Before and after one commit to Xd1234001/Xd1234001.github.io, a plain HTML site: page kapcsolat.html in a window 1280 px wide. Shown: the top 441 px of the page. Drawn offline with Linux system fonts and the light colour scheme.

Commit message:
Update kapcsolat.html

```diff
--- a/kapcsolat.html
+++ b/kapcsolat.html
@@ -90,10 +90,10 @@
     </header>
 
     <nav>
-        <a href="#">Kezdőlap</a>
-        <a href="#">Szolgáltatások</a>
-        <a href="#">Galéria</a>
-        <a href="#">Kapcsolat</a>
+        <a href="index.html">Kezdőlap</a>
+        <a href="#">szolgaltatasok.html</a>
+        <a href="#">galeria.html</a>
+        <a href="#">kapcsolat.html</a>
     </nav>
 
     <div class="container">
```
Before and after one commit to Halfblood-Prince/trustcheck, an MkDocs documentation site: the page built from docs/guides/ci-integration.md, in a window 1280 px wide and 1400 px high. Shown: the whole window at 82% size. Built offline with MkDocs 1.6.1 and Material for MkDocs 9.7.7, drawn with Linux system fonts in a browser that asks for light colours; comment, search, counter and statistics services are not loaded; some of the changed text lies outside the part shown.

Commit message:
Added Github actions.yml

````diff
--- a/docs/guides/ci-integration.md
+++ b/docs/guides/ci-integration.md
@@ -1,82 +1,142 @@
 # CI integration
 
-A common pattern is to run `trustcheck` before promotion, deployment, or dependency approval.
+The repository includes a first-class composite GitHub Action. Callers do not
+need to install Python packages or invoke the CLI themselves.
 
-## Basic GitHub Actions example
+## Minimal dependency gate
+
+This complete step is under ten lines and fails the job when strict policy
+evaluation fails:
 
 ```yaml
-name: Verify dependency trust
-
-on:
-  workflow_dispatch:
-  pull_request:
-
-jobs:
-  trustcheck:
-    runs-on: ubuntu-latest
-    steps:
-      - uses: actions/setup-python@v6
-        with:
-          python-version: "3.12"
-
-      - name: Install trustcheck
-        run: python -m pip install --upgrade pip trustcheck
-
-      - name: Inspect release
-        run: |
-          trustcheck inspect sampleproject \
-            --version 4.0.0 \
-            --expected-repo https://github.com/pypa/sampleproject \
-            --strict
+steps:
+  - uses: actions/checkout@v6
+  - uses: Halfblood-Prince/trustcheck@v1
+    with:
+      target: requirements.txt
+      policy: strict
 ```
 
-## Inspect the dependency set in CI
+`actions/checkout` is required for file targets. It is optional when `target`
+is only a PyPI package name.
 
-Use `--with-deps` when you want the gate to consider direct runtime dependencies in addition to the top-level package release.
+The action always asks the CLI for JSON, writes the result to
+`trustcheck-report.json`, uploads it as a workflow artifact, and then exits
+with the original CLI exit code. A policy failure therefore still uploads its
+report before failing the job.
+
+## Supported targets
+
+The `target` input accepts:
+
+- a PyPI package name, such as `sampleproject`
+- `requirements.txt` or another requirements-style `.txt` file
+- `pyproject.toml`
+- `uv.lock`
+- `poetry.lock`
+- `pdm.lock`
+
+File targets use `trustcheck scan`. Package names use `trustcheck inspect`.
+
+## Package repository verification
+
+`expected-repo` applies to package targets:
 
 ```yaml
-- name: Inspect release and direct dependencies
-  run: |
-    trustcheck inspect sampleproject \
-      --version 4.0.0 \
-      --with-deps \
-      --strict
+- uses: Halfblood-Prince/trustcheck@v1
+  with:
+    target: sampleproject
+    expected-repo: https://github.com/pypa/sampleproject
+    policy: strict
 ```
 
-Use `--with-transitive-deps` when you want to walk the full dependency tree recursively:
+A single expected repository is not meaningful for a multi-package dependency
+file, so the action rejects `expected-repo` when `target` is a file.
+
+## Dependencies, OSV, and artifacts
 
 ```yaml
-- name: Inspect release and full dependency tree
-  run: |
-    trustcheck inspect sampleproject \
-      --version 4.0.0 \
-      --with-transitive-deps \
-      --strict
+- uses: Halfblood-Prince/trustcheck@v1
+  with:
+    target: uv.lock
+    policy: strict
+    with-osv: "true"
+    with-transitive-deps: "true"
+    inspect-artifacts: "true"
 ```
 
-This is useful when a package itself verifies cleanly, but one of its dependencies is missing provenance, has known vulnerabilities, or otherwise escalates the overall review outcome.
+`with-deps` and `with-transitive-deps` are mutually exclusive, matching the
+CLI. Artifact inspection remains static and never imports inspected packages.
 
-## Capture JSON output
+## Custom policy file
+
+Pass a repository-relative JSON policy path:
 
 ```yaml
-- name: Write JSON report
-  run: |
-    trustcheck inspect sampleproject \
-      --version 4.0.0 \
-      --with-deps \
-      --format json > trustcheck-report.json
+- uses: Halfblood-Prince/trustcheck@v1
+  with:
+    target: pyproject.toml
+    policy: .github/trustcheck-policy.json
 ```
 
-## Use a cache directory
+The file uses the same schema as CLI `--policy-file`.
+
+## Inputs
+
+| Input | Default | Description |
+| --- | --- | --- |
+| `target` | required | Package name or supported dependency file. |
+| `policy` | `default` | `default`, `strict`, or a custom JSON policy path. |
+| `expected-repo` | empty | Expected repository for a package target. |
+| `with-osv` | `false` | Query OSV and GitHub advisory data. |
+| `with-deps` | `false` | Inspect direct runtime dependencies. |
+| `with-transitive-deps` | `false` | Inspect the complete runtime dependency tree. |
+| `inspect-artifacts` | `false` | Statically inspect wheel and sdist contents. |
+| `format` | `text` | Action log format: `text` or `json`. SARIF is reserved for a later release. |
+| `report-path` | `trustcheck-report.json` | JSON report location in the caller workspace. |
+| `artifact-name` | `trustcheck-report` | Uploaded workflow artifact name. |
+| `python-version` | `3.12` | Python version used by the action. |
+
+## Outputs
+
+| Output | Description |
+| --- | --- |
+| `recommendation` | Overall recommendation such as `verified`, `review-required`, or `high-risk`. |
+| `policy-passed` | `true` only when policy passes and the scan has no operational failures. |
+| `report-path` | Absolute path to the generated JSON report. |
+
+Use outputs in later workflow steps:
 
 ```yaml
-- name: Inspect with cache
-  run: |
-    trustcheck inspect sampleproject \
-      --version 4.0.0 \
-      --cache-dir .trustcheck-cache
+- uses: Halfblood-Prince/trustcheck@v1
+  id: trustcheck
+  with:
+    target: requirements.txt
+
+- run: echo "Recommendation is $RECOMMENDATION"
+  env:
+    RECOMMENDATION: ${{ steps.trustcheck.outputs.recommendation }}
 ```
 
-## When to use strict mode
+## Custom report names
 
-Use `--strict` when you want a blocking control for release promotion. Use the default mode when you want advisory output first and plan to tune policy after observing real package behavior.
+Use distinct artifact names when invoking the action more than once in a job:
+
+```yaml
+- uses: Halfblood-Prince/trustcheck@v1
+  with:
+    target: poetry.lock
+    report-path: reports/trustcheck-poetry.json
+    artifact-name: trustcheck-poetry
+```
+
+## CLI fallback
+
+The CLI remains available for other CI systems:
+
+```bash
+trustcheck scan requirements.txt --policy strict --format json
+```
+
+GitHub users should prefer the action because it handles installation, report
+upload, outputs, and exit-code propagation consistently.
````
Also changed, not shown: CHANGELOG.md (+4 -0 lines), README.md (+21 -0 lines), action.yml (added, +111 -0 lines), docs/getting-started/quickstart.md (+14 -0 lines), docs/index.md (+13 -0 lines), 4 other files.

■ **WORK TO BE COMPLETED**: Give the number of lines above in which the word "strict" occurs, with nothing else.

■ **SOLVED PROBLEM**: 11